§ WORK TO BE COMPLETED: Look over the entries that follow and work out how many lines contain "decisions". State the number only.
-.-.-
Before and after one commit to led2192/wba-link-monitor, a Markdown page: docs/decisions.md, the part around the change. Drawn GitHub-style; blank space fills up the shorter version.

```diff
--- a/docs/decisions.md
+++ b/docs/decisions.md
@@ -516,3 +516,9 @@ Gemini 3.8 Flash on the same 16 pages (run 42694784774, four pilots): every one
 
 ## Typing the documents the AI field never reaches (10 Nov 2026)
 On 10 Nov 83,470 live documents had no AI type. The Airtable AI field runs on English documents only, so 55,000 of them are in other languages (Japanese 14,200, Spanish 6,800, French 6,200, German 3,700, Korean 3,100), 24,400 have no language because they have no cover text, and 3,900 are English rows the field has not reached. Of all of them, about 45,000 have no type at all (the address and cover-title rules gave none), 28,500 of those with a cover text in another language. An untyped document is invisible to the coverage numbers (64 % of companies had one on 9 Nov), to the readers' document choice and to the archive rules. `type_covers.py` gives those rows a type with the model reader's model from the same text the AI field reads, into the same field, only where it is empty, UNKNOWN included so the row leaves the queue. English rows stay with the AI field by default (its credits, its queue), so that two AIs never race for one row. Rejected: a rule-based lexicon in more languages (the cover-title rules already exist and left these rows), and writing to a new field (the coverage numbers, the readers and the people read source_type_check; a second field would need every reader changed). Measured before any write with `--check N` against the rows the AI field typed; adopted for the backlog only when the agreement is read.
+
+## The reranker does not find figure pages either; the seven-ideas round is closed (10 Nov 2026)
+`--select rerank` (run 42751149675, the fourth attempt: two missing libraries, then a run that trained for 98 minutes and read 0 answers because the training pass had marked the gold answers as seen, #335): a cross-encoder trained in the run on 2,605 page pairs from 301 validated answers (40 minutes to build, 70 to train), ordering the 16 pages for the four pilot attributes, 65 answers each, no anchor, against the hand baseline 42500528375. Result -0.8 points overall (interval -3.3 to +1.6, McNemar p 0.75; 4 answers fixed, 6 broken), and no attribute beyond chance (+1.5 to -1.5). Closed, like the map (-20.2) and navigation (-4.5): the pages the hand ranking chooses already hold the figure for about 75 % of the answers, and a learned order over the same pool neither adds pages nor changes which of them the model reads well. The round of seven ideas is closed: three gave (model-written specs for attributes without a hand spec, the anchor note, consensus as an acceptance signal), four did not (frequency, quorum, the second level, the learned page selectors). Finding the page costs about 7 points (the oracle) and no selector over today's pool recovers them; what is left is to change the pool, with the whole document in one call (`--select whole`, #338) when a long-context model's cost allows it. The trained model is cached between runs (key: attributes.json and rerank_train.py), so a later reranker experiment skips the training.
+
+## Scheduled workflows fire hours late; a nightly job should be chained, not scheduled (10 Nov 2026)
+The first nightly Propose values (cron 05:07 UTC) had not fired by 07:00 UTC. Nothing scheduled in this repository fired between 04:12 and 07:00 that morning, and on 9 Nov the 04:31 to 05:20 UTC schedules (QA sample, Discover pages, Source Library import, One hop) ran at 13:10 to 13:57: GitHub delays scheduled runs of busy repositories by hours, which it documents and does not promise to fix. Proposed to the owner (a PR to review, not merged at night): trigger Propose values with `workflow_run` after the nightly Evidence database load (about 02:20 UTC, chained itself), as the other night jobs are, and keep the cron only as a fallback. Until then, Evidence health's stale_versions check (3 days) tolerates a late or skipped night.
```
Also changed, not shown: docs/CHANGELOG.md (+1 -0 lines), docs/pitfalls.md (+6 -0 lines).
-.-.-
§ TASK RESULT: 3